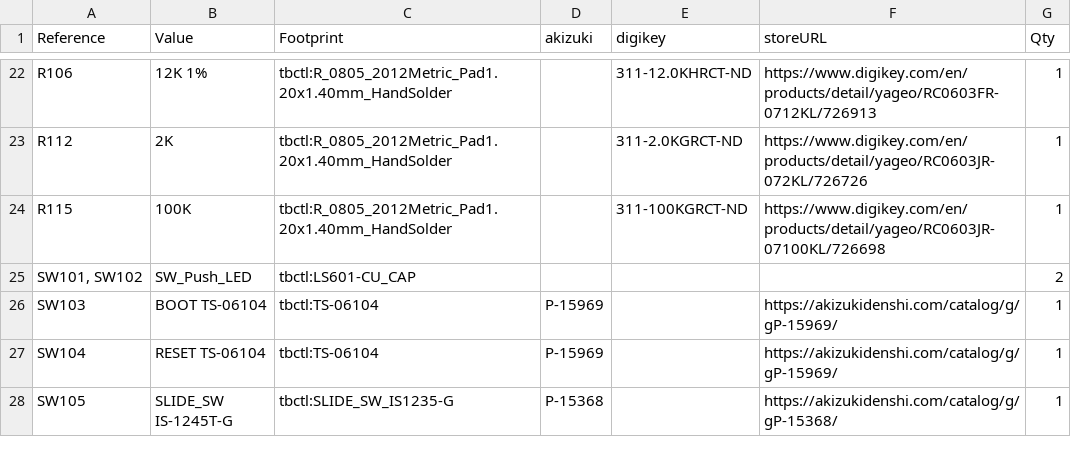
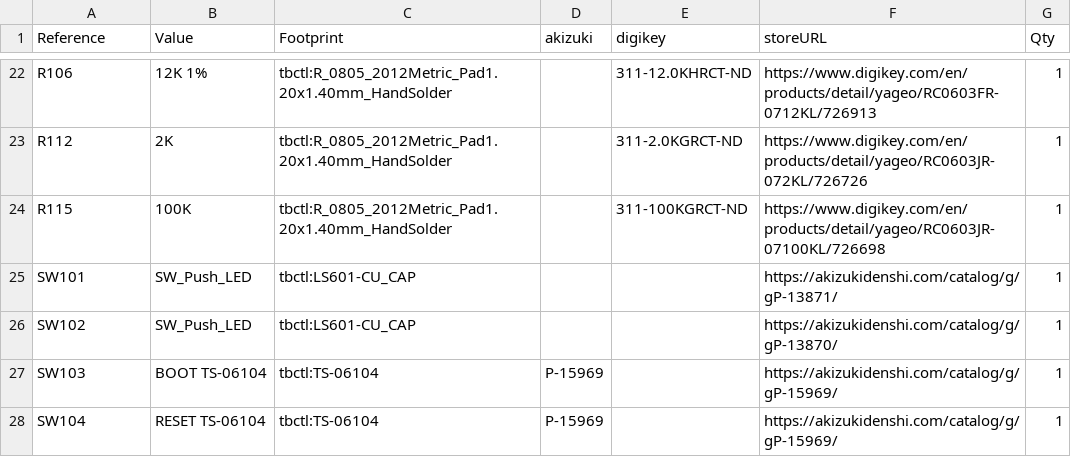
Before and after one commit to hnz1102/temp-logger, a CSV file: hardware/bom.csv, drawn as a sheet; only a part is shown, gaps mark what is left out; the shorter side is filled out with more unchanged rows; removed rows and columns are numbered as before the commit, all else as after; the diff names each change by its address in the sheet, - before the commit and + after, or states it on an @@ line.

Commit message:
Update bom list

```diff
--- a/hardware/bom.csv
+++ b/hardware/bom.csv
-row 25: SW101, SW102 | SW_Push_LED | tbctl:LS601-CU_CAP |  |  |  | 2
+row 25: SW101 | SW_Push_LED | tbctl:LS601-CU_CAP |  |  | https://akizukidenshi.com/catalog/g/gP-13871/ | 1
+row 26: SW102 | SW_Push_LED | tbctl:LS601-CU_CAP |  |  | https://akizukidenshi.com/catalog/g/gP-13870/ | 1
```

::::::::

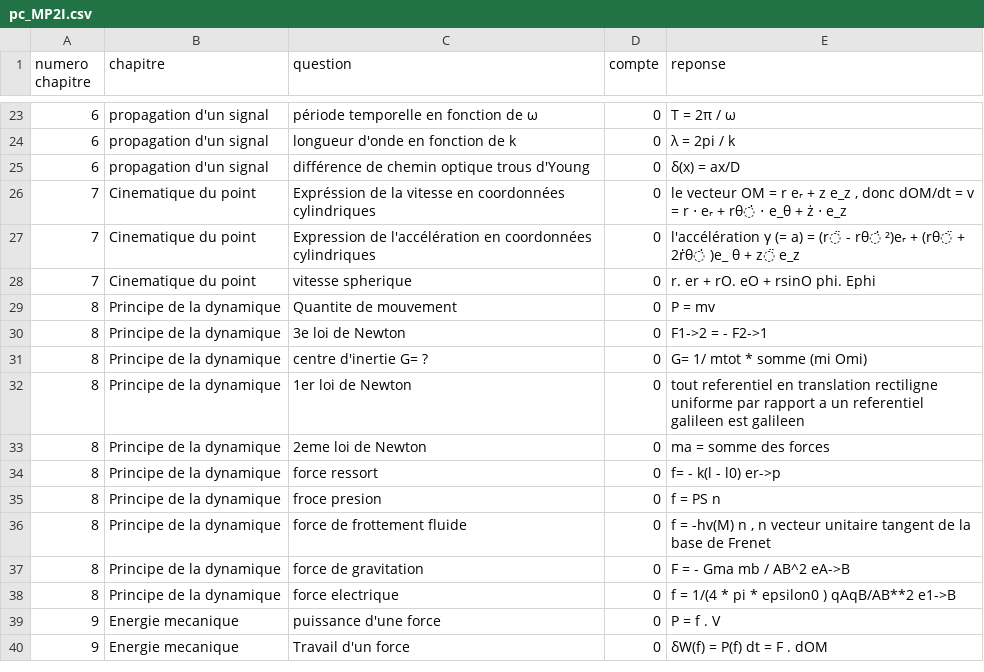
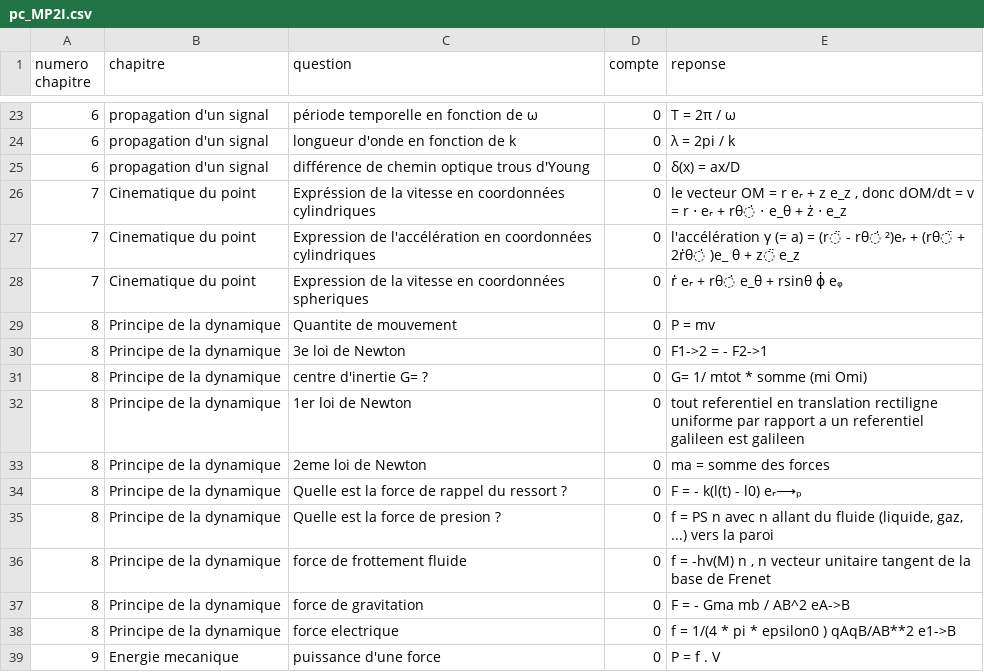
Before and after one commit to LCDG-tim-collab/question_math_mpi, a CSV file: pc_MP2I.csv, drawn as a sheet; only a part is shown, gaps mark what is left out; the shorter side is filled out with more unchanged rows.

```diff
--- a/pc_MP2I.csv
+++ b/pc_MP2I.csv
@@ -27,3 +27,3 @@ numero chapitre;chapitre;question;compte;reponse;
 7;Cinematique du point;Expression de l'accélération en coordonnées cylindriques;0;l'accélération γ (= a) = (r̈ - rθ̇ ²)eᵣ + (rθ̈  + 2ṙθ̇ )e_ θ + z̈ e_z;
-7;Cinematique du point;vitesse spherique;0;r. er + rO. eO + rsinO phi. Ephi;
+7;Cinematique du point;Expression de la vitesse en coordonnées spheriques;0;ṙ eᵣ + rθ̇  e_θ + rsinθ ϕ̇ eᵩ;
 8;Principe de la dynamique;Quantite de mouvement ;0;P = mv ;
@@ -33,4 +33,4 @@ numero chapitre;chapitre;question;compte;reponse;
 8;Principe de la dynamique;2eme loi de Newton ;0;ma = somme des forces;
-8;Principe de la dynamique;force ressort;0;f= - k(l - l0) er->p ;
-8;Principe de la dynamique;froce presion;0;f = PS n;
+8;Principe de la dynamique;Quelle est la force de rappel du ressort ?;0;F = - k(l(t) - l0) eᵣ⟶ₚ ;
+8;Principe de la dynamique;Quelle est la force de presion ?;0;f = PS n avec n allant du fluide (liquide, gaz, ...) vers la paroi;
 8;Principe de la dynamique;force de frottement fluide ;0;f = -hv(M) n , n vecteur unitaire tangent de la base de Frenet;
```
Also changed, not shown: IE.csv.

::::::::

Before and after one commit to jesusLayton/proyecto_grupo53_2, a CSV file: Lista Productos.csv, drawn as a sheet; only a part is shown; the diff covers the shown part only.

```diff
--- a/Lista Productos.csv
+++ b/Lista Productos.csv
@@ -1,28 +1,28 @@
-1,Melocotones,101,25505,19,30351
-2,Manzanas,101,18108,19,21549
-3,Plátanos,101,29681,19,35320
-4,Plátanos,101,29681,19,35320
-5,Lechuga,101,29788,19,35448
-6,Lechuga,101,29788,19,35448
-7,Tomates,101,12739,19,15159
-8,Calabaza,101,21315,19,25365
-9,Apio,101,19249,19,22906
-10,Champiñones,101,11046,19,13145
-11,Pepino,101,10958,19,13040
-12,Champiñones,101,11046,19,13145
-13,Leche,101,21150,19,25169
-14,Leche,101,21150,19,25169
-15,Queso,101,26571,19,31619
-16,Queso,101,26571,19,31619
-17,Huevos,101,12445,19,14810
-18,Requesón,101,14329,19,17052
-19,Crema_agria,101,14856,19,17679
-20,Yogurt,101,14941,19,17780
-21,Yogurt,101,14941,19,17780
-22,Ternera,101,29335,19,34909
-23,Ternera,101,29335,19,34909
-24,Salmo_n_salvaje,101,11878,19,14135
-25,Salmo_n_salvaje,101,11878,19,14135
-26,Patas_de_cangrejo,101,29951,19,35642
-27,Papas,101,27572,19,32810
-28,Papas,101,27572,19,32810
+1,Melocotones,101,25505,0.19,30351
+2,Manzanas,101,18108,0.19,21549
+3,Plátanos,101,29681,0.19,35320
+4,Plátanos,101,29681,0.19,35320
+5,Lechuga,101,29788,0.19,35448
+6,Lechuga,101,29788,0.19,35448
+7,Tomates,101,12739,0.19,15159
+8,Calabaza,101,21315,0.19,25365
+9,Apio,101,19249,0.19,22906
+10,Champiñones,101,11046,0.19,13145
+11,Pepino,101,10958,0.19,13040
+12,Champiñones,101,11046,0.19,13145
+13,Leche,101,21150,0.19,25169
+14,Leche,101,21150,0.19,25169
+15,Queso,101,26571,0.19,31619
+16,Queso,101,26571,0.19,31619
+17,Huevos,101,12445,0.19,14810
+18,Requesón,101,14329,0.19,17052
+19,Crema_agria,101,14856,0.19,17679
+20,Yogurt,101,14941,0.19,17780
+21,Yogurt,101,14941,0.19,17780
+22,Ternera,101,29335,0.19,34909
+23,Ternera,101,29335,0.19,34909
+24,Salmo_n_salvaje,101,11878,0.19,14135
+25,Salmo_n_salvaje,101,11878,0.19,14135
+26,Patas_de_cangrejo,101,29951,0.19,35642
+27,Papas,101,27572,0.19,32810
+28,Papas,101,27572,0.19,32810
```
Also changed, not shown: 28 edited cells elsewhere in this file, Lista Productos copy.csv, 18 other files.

::::::::

_Exercise goal_
Only the number should be given: the count of lines in the entries that contain the string "file".

_Worked solution_
4